SO I'm re-lettering all the balloons in Charm School (well, with the pages I've discovered having *really* jagged digital lettering for some reason), editing my writing for more concise dialogue, and re-touching some bits of art ( a hand I'd always disliked, a bit of eye direction touch-up, some subtle balloon re-direction). I am *not* going to re-draw. I have to tell myself not to do that. The art has a true charm all its own, as drawn by the more younger Me, and that's something that can't be duplicated or preserved once I start re-drawing.
But there is something I've realised as I do the labour I hadn't anticipated: I am a DIY, Indy creator Snob. And I'm not the only one (though that's not much of an excuse). There's a whole generation of comic book artists like me, who were independent, wrote everything, drew everything, coloured everything, lettered everything, maybe went so far as to publish and sell the darn things (I had a publisher for Charm School, but I still did most everything regarding the creation of the book except send final files to Quebecor, the printer in Canada). That also means the publicity hustle, which is the convention circuit, getting tables and booths to tout the books and meet one's growing (and often) loyal readers. When you make the leap to 'just Do It', there's no questioning that this is what you have to do if you want the Stories inside of you to come out and reach people.
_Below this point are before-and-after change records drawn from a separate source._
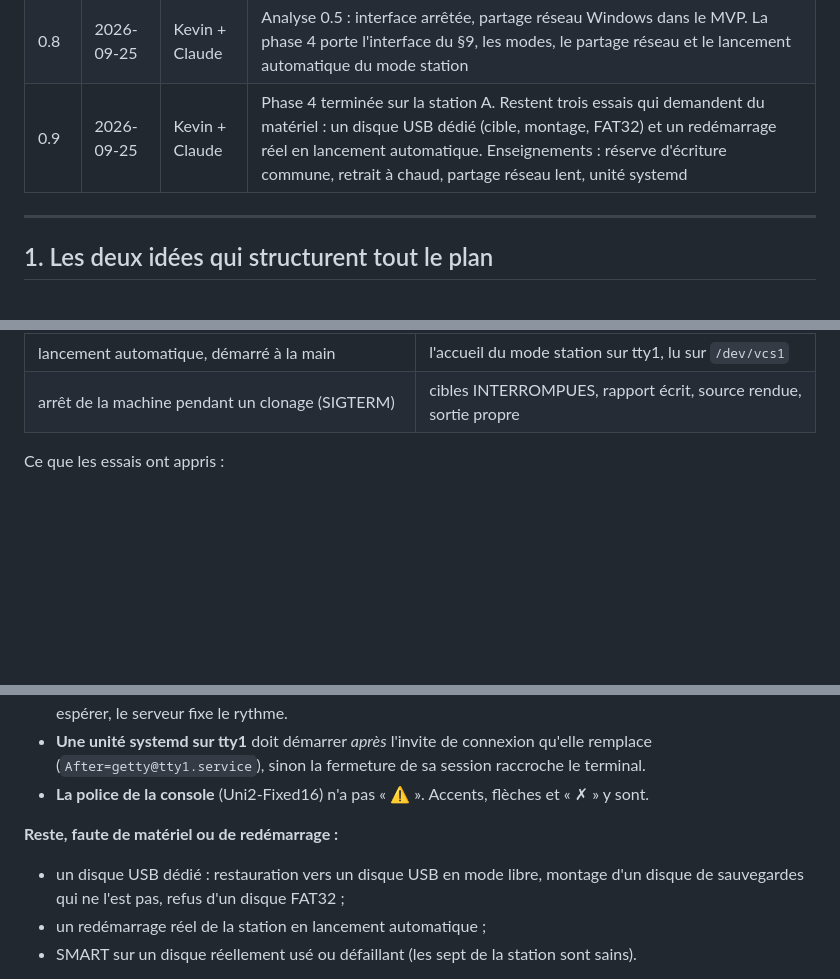
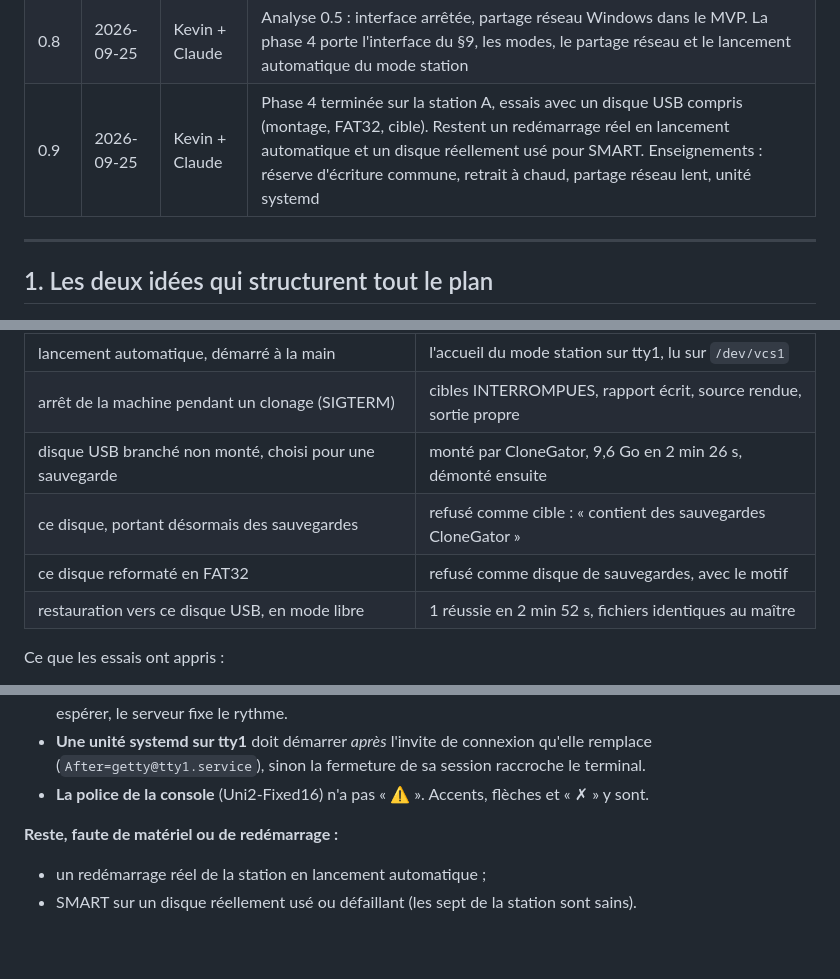
Before and after one commit to kevin-belanger/CloneGator, a Markdown page: PLAN-DE-DEVELOPPEMENT.md, 3 parts joined by grey strips. GitHub-like rendering; blank space fills up the shorter version.

Commit message:
Plan : les essais avec un disque USB sont faits
Avec le SA400 en boîtier USB branché par Kevin (USB10) : monté par
CloneGator pour y sauvegarder le port 1 (2 min 26 s), puis démonté ;
refusé comme cible une fois porteur de sauvegardes ; refusé comme disque
de sauvegardes en FAT32, avec le motif ; restauration vers lui en mode
libre réussie, fichiers identiques au maître. Le disque est rendu en
exFAT vide, comme branché.

Restent un redémarrage réel en lancement automatique et un disque
réellement usé pour SMART.

Co-Authored-By: Claude Opus 5.5 (1M context) <noreply@anthropic.com>
Claude-Session: https://claude.ai/code/session_018KkFsQMRTDo5JiQrU8DUQu

```diff
--- a/PLAN-DE-DEVELOPPEMENT.md
+++ b/PLAN-DE-DEVELOPPEMENT.md
@@ -13,7 +13,7 @@ Les renvois `§n` pointent vers l'analyse.
 | 0.6 | 2026-09-24 | Kevin + Claude | Analyse 0.4 : mode libre par défaut et mode station en raccourci, emplacements, P1 et P2 reformulés, format d'image arrêté. La phase 3 fait de la restauration un clonage dont la source est une image ; la phase 4 porte les emplacements, les modes et les filets de P2. Note de transition sur les rôles du code actuel |
 | 0.7 | 2026-09-25 | Kevin + Claude | Phase 3 terminée : une image du Windows du port 1, restaurée vers trois cibles effacées, démarre sur trois machines. Montage d'un disque USB dédié et essai du refus FAT32 reportés en phase 4, faute de disque |
 | 0.8 | 2026-09-25 | Kevin + Claude | Analyse 0.5 : interface arrêtée, partage réseau Windows dans le MVP. La phase 4 porte l'interface du §9, les modes, le partage réseau et le lancement automatique du mode station |
-| 0.9 | 2026-09-25 | Kevin + Claude | Phase 4 terminée sur la station A. Restent trois essais qui demandent du matériel : un disque USB dédié (cible, montage, FAT32) et un redémarrage réel en lancement automatique. Enseignements : réserve d'écriture commune, retrait à chaud, partage réseau lent, unité systemd |
+| 0.9 | 2026-09-25 | Kevin + Claude | Phase 4 terminée sur la station A, essais avec un disque USB compris (montage, FAT32, cible). Restent un redémarrage réel en lancement automatique et un disque réellement usé pour SMART. Enseignements : réserve d'écriture commune, retrait à chaud, partage réseau lent, unité systemd |
 
 ---
 
@@ -358,6 +358,10 @@ nécessaire : ces essais sans disque couvrent les états qu'il devait produire.
 | retrait à chaud d'une cible en pleine copie, vers cinq | échec nommé en moins de 5 s, les quatre autres réussies en 2,5 min |
 | lancement automatique, démarré à la main | l'accueil du mode station sur tty1, lu sur `/dev/vcs1` |
 | arrêt de la machine pendant un clonage (SIGTERM) | cibles INTERROMPUES, rapport écrit, source rendue, sortie propre |
+| disque USB branché non monté, choisi pour une sauvegarde | monté par CloneGator, 9,6 Go en 2 min 26 s, démonté ensuite |
+| ce disque, portant désormais des sauvegardes | refusé comme cible : « contient des sauvegardes CloneGator » |
+| ce disque reformaté en FAT32 | refusé comme disque de sauvegardes, avec le motif |
+| restauration vers ce disque USB, en mode libre | 1 réussie en 2 min 52 s, fichiers identiques au maître |
 
 Ce que les essais ont appris :
 
@@ -379,8 +383,6 @@ Ce que les essais ont appris :
 
 **Reste, faute de matériel ou de redémarrage :**
 
-- un disque USB dédié : restauration vers un disque USB en mode libre, montage d'un disque de
-  sauvegardes qui ne l'est pas, refus d'un disque FAT32 ;
 - un redémarrage réel de la station en lancement automatique ;
 - SMART sur un disque réellement usé ou défaillant (les sept de la station sont sains).
 
```
Also changed, not shown: CLAUDE.md (+2 -1 lines).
Whether one actually makes a living doing this is another sober issue. Frankly, the public attitude towards this much hard work is to devalue it. Yet the new indy writer of today will still leap out of the comfort zone to shoot videos, to learn video editing software, how to obtain music for tracks, hire cover models, create book covers, hire editors, learn how to create e-books, launch Kickstarters, spend lots of money, effort, tears, and labour that may go no where, just because she really believes in her book(s). I may be olde school DIY and nearly comfortable with all that needs doing in this creator-business (though marketing is another issue entirely), but I totally salute all these indy book writers who take the Leap of Faith. You don't know what the heck you are doing or whether it will work, but you are trying. Learning to fly is worth it.